The food arrived seconds later. Silver platters overtook our round table. Entire birds, whole fish, hills of fastidiously crimped dumplings were presented to us like we were emperors. The old man swept a hand across the table and said Bon appetit! The Chinese woman had a bit of stew and some rice. The old man smoked a thin cigarette and watched her with a sidelong glance. I drew shapes in the old man’s cigarette smoke and accepted an offering of rice wine.
Tipping each waiter generously on the way out, the old man chuckled and responded to their gasps of gratitude with Take it, take it. To the portly Chinese man in the suit, he said Don’t spend it all at once. More bowing and meticulously broken English. Slow chuckling. The Chinese woman made it back to the car before any of us.
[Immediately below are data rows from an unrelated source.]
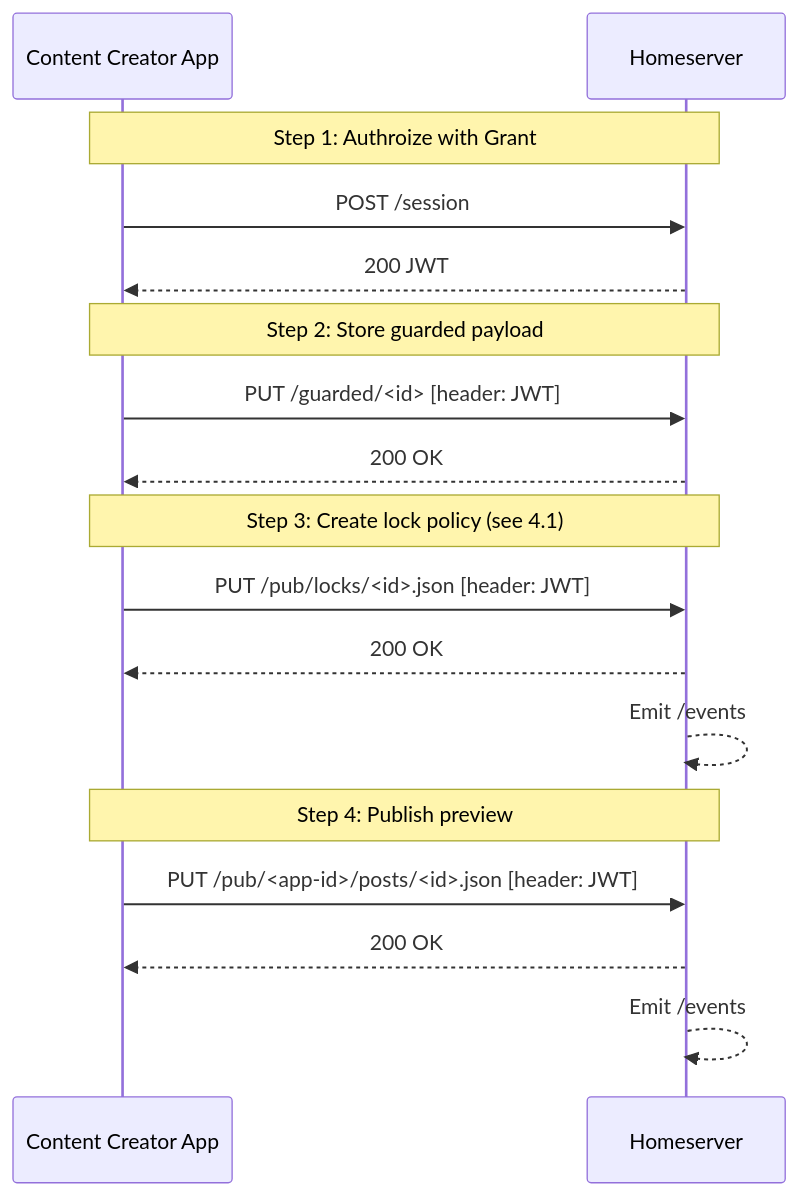
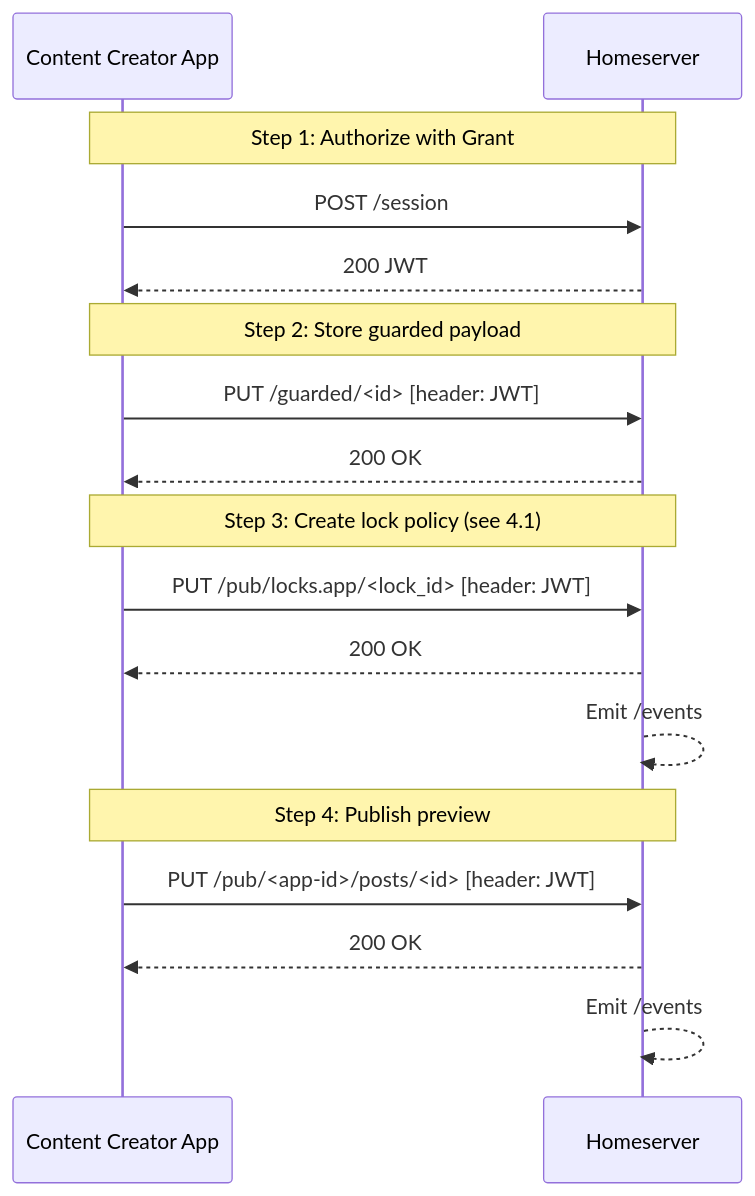
Before and after one commit to BitcoinErrorLog/pubky-locks: the first of 2 diagrams in lock_server.md, drawn with Mermaid. The commit also changed other lines of this file, not shown here.

Commit message:
lock server proxy view: polished

````diff
--- a/lock_server.md
+++ b/lock_server.md
@@ -85,26 +86,26 @@
 ```mermaid
 sequenceDiagram
   participant C as Content Creator App
   participant H as Homeserver
 
-  Note over C,H: Step 1: Authroize with Grant
+  Note over C,H: Step 1: Authorize with Grant
   C->>H: POST /session
   H-->>C: 200 JWT
 
   Note over C,H: Step 2: Store guarded payload
   C->>H: PUT /guarded/<id> [header: JWT]
   H-->>C: 200 OK
 
   Note over C,H: Step 3: Create lock policy (see 4.1)
-  C->>H: PUT /pub/locks/<id>.json [header: JWT]
+  C->>H: PUT /pub/locks.app/<lock_id> [header: JWT]
   H-->>C: 200 OK
 
   H-->>H: Emit /events
 
   Note over C,H: Step 4: Publish preview
-  C->>H: PUT /pub/<app-id>/posts/<id>.json [header: JWT]
+  C->>H: PUT /pub/<app-id>/posts/<id> [header: JWT]
   H-->>C: 200 OK
 
   H-->>H: Emit /events
 
 ```
````
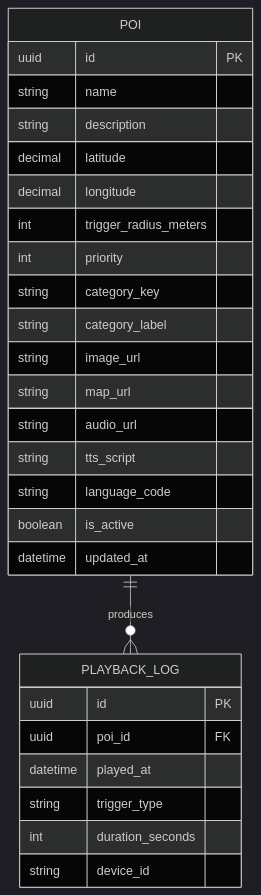
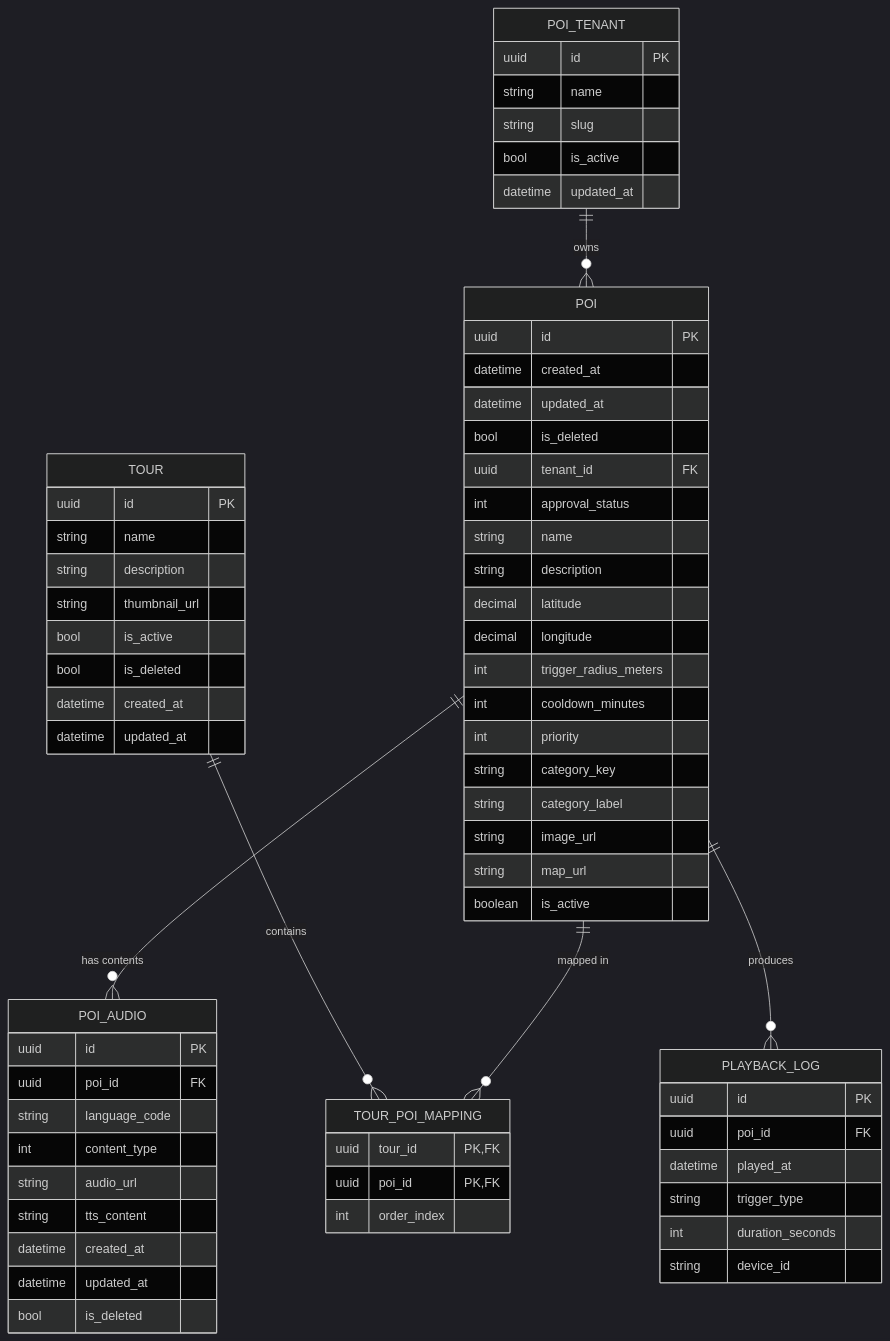
One commit to sangvominh/GeoGuide changed the second of 2 diagrams in docs/product/PRD.md. Above: the diagram before and after it, drawn with Mermaid (dark theme). The commit also changed other lines of this file and 7 other files, not shown here.

Commit message:
feat(cms-1.1): harden schema constraints and align phase1 docs

````diff
--- a/docs/product/PRD.md
+++ b/docs/product/PRD.md
@@ -287,32 +298,75 @@
 ```mermaid
 erDiagram
+    POI_TENANT ||--o{ POI : "owns"
+    POI ||--o{ POI_AUDIO : "has contents"
+    TOUR ||--o{ TOUR_POI_MAPPING : "contains"
+    POI ||--o{ TOUR_POI_MAPPING : "mapped in"
     POI ||--o{ PLAYBACK_LOG : "produces"
+
+    POI_TENANT {
+        uuid id PK
+        string name
+        string slug
+        bool is_active
+        datetime updated_at
+    }
 
     POI {
         uuid id PK
+        datetime created_at
+        datetime updated_at
+        bool is_deleted
+        uuid tenant_id FK
+        int approval_status
         string name
         string description
         decimal latitude
         decimal longitude
         int trigger_radius_meters
+        int cooldown_minutes
         int priority
         string category_key
         string category_label
         string image_url
         string map_url
+        boolean is_active
+    }
+
+    POI_AUDIO {
+        uuid id PK
+        uuid poi_id FK
+        string language_code
+        int content_type
         string audio_url
-        string tts_script
-        string language_code
-        boolean is_active
+        string tts_content
+        datetime created_at
         datetime updated_at
+        bool is_deleted
+    }
+
+    TOUR {
+        uuid id PK
+        string name
+        string description
+        string thumbnail_url
+        bool is_active
+        bool is_deleted
+        datetime created_at
+        datetime updated_at
+    }
+
+    TOUR_POI_MAPPING {
+        uuid tour_id PK, FK
+        uuid poi_id PK, FK
+        int order_index
     }
 
     PLAYBACK_LOG {
         uuid id PK
         uuid poi_id FK
         datetime played_at
         string trigger_type
         int duration_seconds
         string device_id
     }
 ```
````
We continued on down the road. Within a few days we would reach her son’s house or her sister’s apartment or her niece’s condo and she would tell them about her husband’s death or son’s new baby or endless financial woes. Someday, she would make it back to China, and she would tell them all her stories, including the time she experienced eating such delicious Chinese food without actually being in China. How it must have felt to be so far away from the land of her ancestors, not knowing if they bothered to follow her all the way across the sea.
When she finally unbuckled and stepped out unto the unsubtle asphalt and bowed goodbye, the old man held the Chinese woman’s hand from inside the car, leaning across the empty passenger seat and staring at the top of her head with fierce determination, eyes and cigarette trembling. She stayed bowed for as long as he wanted, smiling to the ground.